The British Rail Class 56 Type 5 Co-Co
diesel locomotive was first introduced in 1976 to cope with the
increased requirement for heavy freight. British Rail awarded the
contract to design and build these new engines to Brush Traction in
Loughborough who subcontracted the construction to Electroputere in
Romania due to the lack of capacity in their own works.
The initial 30 locomotives to be delivered
from Romania suffered from transit damage and construction deficiencies.
With this in mind the decision was made to build the remainder of the
fleet in the UK. British Rail Engineering Limited were given an order
to produce a further 55 A total of 135 locomotives were built as part
of this Class with the construction being divided between the Doncaster
and Crewe Works.
They were designed using a modified Class 47
bodyshell fitted with a Ruston-Paxman power unit to provide the
capability for heavy haul freight. The “Grids”, as they were nicknamed,
replaced the Class 20 and Class 47 locomotives and commonly undertook
the transportation of iron ore, coal, aggregate and steel.
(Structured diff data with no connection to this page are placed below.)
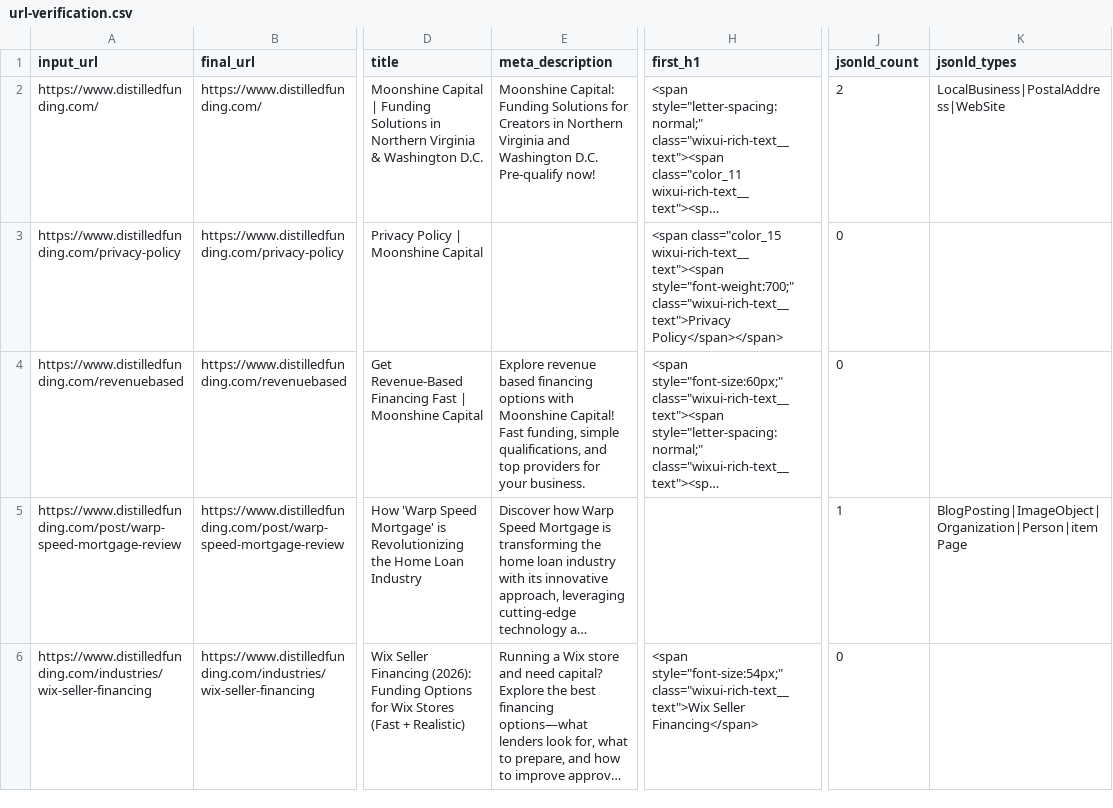
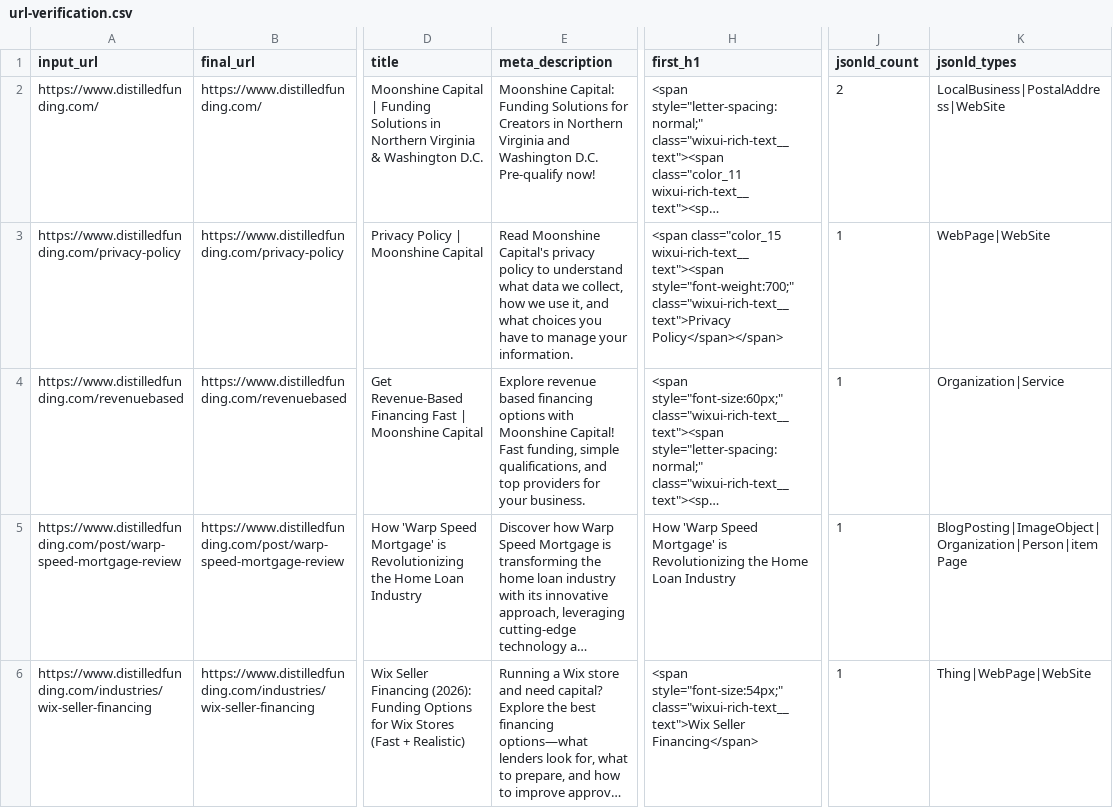
Before and after one commit to JFeimster/SEO-Audit-MC, a CSV file: reports/url-verification.csv, drawn as a sheet; only a part is shown, gaps mark what is left out; long unchanged cells end in …; the diff names each change by its address in the sheet, - before the commit and + after, or states it on an @@ line.

Commit message:
Mark Wix fixes verified_fixed after native publish verification

```diff
--- a/reports/url-verification.csv
+++ b/reports/url-verification.csv
-E3 (meta_description): (empty)
+E3 (meta_description): Read Moonshine Capital's privacy policy to understand what data we collect, how we use it, and what choices you have to manage your information.
-J3:J4 (jsonld_count): 0
+J3:J4 (jsonld_count): 1
-K3 (jsonld_types): (empty)
+K3 (jsonld_types): WebPage|WebSite
-K4 (jsonld_types): (empty)
+K4 (jsonld_types): Organization|Service
-H5 (first_h1): (empty)
+H5 (first_h1): How 'Warp Speed Mortgage' is Revolutionizing the Home Loan Industry
-J6 (jsonld_count): 0
+J6 (jsonld_count): 1
-K6 (jsonld_types): (empty)
+K6 (jsonld_types): Thing|WebPage|WebSite
```
Also changed, not shown: data/action_queue.csv, data/audit_issues.csv, 2 other files.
The Class 56
locomotives operated on the Eastern and London Midland Regions where
they were used mainly to haul Merry-Go-Round trains and on the Western
Region for aggregate duties.
The first livery used on the Class 56
locomotives was BR Blue, followed by the BR “Large Logo”. Since those
times numerous other liveries have graced the Class 56 locomotives
including “Dutch”, Trainload Coal and Metals, Loadhaul, Transrail, early
“EW&S” and the revised “EWS” logo and now Colas Rail Freight.
The introduction of the Class 60 locomotives
saw a gradual reduction in the use of the Class 56 locomotives and with
the arrival of the Class 66 locomotives the Class 56 fleet ceased
operating and were placed into storage in 2004. The majority of the
locomotives remain in various depots around the UK although some have
been reinstated and used on projects in France. A few were also
refurbished for “Fastline”, which ceased operating in 2010.
56 094 entered service in August 1981and
carried the BR Blue livery with the large white arrows emblazoned on
each side. Later 56094 received the livery markings of Railfreight Coal
SubSector and named on the 30 April 1993, ‘Eggborough Power Station’, a
name it kept until the 30 April 2004. After the fleet was purchased by
EWS the colour scheme changed to EWS red, however when DB Schenker
purchased EWS 56094 was sold to European Metal Recycling from where
Colas obtained the locomotive and returned 56094 back into freight
service but this time bearing the house colours of Colas Rail, a livery
that it still carries to this day.
The superb and superior Hornby model is
powered by a 5 pole skew wound motor and together with a heavy chassis
is capable of handling very large loads. The LokSound decoder provides
a large number of unmistakable and evocative sounds associated with this
class of locomotive.
Colour and contents of products may vary
from those illustrated